● Directions:
Search the material for the string "from" and copy each line where it occurs.

● Data supplied:
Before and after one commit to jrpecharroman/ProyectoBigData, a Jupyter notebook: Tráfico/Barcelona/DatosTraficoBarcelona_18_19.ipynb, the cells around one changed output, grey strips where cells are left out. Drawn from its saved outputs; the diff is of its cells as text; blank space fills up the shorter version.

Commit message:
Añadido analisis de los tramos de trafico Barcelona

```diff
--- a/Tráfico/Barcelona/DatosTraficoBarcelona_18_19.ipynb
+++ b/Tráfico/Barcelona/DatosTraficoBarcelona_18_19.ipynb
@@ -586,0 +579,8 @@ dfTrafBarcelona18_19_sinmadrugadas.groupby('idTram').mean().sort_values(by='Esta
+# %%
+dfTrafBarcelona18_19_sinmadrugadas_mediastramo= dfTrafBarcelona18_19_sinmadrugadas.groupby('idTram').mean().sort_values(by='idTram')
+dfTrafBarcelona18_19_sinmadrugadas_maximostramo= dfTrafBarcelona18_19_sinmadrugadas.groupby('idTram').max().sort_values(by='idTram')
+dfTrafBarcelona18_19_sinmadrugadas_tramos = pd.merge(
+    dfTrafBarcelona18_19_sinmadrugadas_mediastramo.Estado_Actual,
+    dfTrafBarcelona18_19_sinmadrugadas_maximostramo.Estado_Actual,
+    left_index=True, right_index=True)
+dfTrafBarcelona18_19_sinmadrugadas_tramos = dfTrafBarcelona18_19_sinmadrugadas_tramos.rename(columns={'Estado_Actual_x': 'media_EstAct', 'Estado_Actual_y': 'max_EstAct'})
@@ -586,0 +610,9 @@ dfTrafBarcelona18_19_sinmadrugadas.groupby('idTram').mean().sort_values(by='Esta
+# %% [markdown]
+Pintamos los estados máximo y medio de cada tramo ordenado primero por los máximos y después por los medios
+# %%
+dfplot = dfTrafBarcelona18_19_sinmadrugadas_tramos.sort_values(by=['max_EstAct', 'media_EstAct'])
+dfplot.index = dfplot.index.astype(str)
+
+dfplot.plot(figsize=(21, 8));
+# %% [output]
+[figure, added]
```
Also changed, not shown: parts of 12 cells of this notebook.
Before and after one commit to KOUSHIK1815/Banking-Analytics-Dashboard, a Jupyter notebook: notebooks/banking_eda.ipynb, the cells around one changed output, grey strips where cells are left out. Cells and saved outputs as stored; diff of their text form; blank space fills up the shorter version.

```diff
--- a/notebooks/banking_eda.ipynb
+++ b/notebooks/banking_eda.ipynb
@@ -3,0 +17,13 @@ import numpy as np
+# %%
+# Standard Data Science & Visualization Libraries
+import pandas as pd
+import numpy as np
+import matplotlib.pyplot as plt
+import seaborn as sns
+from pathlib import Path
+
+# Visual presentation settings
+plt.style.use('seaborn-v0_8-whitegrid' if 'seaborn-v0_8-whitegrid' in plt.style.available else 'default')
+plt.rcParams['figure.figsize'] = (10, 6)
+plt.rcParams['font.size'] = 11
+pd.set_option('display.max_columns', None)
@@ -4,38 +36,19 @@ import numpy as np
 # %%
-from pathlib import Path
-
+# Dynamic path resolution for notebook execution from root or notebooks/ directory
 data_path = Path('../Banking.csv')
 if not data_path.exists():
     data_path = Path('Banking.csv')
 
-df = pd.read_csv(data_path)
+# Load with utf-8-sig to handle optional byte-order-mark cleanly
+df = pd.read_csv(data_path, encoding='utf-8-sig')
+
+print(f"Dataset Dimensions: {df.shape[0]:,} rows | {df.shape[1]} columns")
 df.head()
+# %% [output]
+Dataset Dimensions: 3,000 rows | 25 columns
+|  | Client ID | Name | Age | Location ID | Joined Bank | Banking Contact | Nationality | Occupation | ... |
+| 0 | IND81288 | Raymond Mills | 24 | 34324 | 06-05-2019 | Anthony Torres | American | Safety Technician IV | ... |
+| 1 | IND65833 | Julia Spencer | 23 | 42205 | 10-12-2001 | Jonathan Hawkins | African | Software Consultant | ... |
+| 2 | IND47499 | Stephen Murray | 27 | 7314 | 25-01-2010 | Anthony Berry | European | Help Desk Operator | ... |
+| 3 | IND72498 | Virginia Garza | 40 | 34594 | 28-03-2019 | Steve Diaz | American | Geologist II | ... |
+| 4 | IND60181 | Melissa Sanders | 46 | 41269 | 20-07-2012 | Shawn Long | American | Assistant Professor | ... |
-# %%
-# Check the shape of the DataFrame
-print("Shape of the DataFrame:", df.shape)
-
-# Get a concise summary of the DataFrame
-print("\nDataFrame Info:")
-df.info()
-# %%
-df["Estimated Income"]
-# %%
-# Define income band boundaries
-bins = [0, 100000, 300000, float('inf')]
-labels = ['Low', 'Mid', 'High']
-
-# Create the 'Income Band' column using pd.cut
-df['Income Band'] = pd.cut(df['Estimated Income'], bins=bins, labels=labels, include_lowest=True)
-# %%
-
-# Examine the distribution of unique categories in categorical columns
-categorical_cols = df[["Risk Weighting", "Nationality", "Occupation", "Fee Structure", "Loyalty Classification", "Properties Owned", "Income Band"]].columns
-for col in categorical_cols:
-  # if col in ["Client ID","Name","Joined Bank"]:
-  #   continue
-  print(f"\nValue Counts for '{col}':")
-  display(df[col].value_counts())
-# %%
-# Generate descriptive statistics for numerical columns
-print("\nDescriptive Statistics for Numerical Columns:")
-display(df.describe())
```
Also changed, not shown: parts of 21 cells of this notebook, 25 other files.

● Response to the exercise:
Before and after one commit to jrpecharroman/ProyectoBigData, a Jupyter notebook: Tráfico/Barcelona/DatosTraficoBarcelona_18_19.ipynb, the cells around one changed output, grey strips where cells are left out. Drawn from its saved outputs; the diff is of its cells as text; blank space fills up the shorter version.
+from pathlib import Path
-from pathlib import Path
+# Dynamic path resolution for notebook execution from root or notebooks/ directory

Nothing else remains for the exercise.